Kik CEO Ted Livingston said the company is going to fight the SEC’s rigid stance on crypto crowdfunding sales. | Source: Flickr/TechCrunch

Canadian messaging app company Kik Interactive Inc. is planning to take the SEC to court over a potential enforcement action against Kik’s 2017 initial coin offering (ICO) of the Waterloo, Ontario-based tech company’s proprietary cryptocurrency, Kin.

A Kik representative told CCN the stakes are high for the entire cryptocurrency industry:

We are unsure of how the Commission will vote, but we believe that any enforcement action against Kik, Kin, and the foundation would be detrimental to the entire cryptocurrency industry.

Kik CEO Ted Livingston told the Wall Street Journal about his company’s upcoming legal battle with the Washington D.C. regulatory giant, and wrote more about it on his Medium blog.

Highlights from Kik CEO Ted Livingston’s Statement

Under Fire from the SEC, Kik’s Crypto Project is Going to War
Kin, the cryptocurrency launched by Kik Interactive, is under fire from US regulators at the SEC. | Source: Shutterstock

This comes after SEC Chair Jay Clayton said “I believe every ICO I’ve seen is a security.” That includes almost every cryptocurrency, from Ethereum on down.

This is the thing that everyone in the industry is dealing with, but nobody wants to talk about. For all of us to be able to continue hiring, innovating, and competing, we need to change that.

This situation is not unique to Kik. There are dozens of projects at a similar point with the SEC. We all believe that this industry needs regulation, but we also believe that this is not the way to get it.

Livingston: Not All Crypto Tokens are Securities

On page 11 of the 1934 Securities Exchange Act, the very act that created the SEC, it explicitly states that the definition of a security “shall not include currency.”

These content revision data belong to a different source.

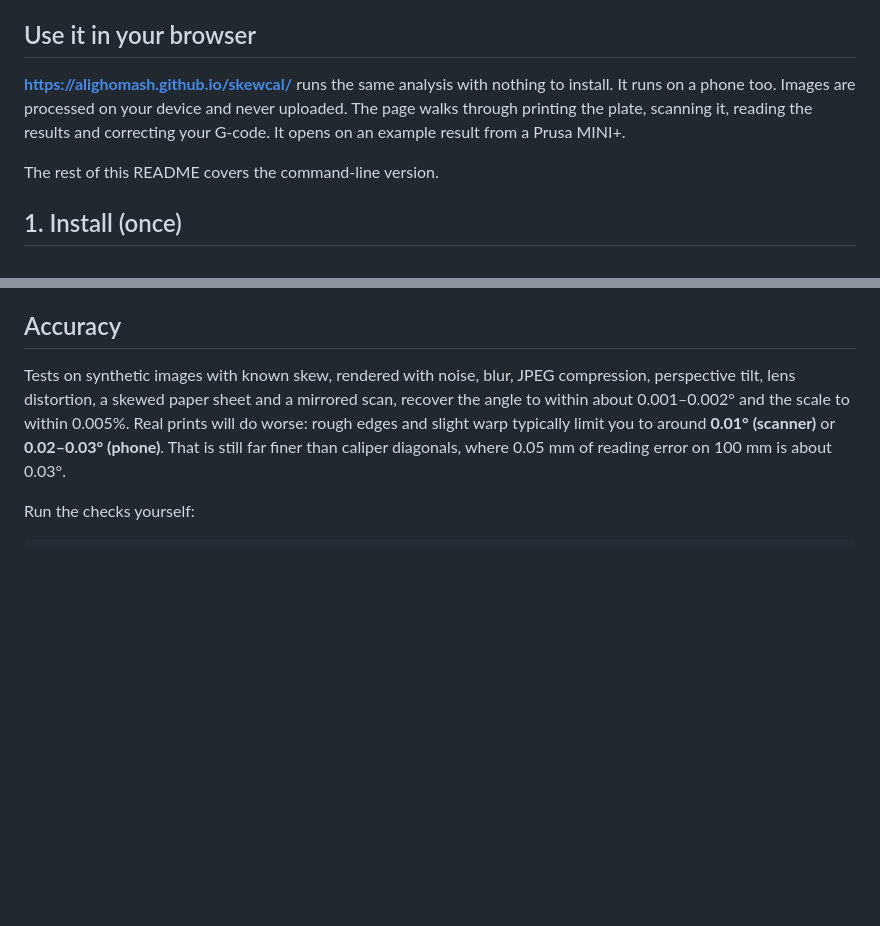
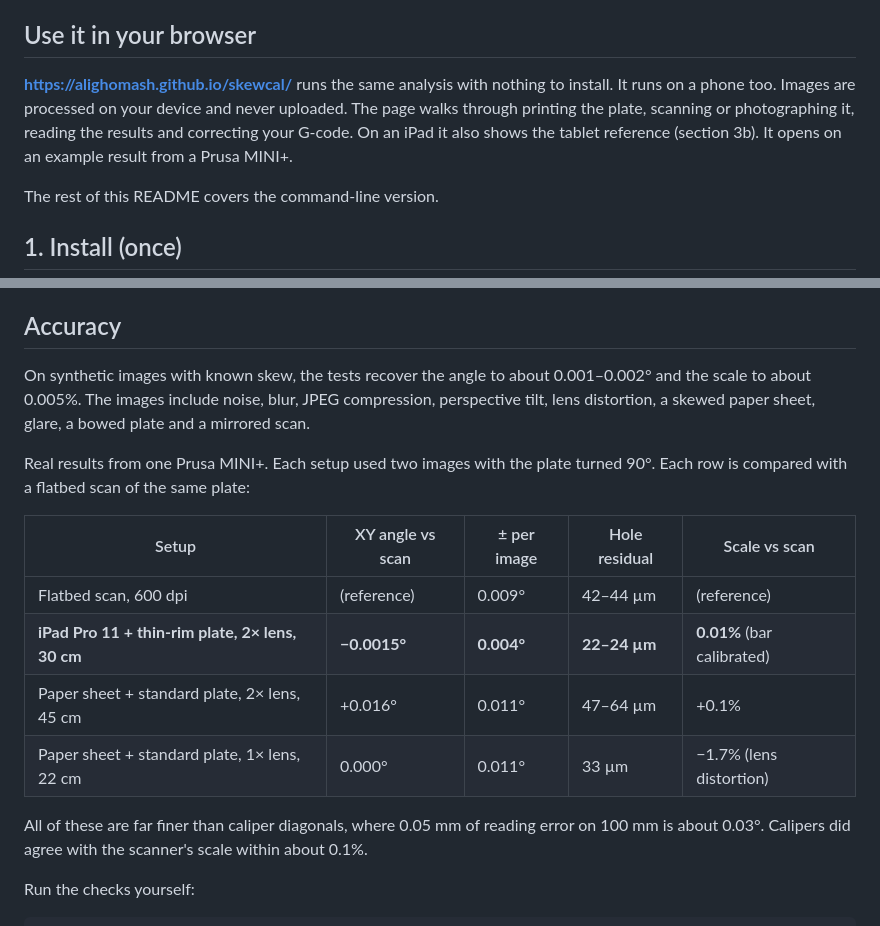
Before and after one commit to alighomash/skewcal, a Markdown page: README.md, 2 parts joined by grey strips. GitHub-like rendering; blank space fills up the shorter version.

```diff
--- a/README.md
+++ b/README.md
@@ -10,7 +10,7 @@ Hole *centres* stay put when holes print too small or too large. That makes the
 
 ## Use it in your browser
 
-**https://alighomash.github.io/skewcal/** runs the same analysis with nothing to install. It runs on a phone too. Images are processed on your device and never uploaded. The page walks through printing the plate, scanning it, reading the results and correcting your G-code. It opens on an example result from a Prusa MINI+.
+**https://alighomash.github.io/skewcal/** runs the same analysis with nothing to install. It runs on a phone too. Images are processed on your device and never uploaded. The page walks through printing the plate, scanning or photographing it, reading the results and correcting your G-code. On an iPad it also shows the tablet reference (section 3b). It opens on an example result from a Prusa MINI+.
 
 The rest of this README covers the command-line version.
 
@@ -124,7 +172,18 @@ Neither a scanner nor a sheet from a paper printer is perfectly square. Turning
 
 ## Accuracy
 
-Tests on synthetic images with known skew, rendered with noise, blur, JPEG compression, perspective tilt, lens distortion, a skewed paper sheet and a mirrored scan, recover the angle to within about 0.001–0.002° and the scale to within 0.005%. Real prints will do worse: rough edges and slight warp typically limit you to around **0.01° (scanner)** or **0.02–0.03° (phone)**. That is still far finer than caliper diagonals, where 0.05 mm of reading error on 100 mm is about 0.03°.
+On synthetic images with known skew, the tests recover the angle to about 0.001–0.002° and the scale to about 0.005%. The images include noise, blur, JPEG compression, perspective tilt, lens distortion, a skewed paper sheet, glare, a bowed plate and a mirrored scan.
+
+Real results from one Prusa MINI+. Each setup used two images with the plate turned 90°. Each row is compared with a flatbed scan of the same plate:
+
+| Setup | XY angle vs scan | ± per image | Hole residual | Scale vs scan |
+|---|---|---|---|---|
+| Flatbed scan, 600 dpi | (reference) | 0.009° | 42–44 µm | (reference) |
+| **iPad Pro 11 + thin-rim plate, 2× lens, 30 cm** | **−0.0015°** | **0.004°** | **22–24 µm** | **0.01%** (bar calibrated) |
+| Paper sheet + standard plate, 2× lens, 45 cm | +0.016° | 0.011° | 47–64 µm | +0.1% |
+| Paper sheet + standard plate, 1× lens, 22 cm | 0.000° | 0.011° | 33 µm | −1.7% (lens distortion) |
+
+All of these are far finer than caliper diagonals, where 0.05 mm of reading error on 100 mm is about 0.03°. Calipers did agree with the scanner's scale within about 0.1%.
 
 Run the checks yourself:
 
```
Also changed, not shown: other parts of README.md (+70 -21 lines).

Today you can earn and spend Kin in over 30 apps live in the Google Play and iOS App Stores. Already, hundreds of thousands of people have exchanged Kin for goods and services. Kin is one cryptocurrency that truly is a currency.

Livingston is correct about the 1934 Securities Exchange Act (though lawyers differ on his interpretation):

The term ‘‘security’’ means any note, stock, treasury stock, security future, security-based swap, bond, debenture, certificate of interest or participation in any profit-sharing agreement… but shall not include currency or any note, draft, bill of exchange, or banker’s acceptance which has a maturity at the time of issuance.

Kin Was Designed, Marketed, Offered and Used as a Crypto-Currency

Previous articleOutplayed: Trump Weaker Following Shutdown Fiasco, What Pushed Him to the Brink?
Next articleOp-Ed: Ex-Starbucks CEO Howard Schultz Might Run for President, Here’s Why That’s Great for America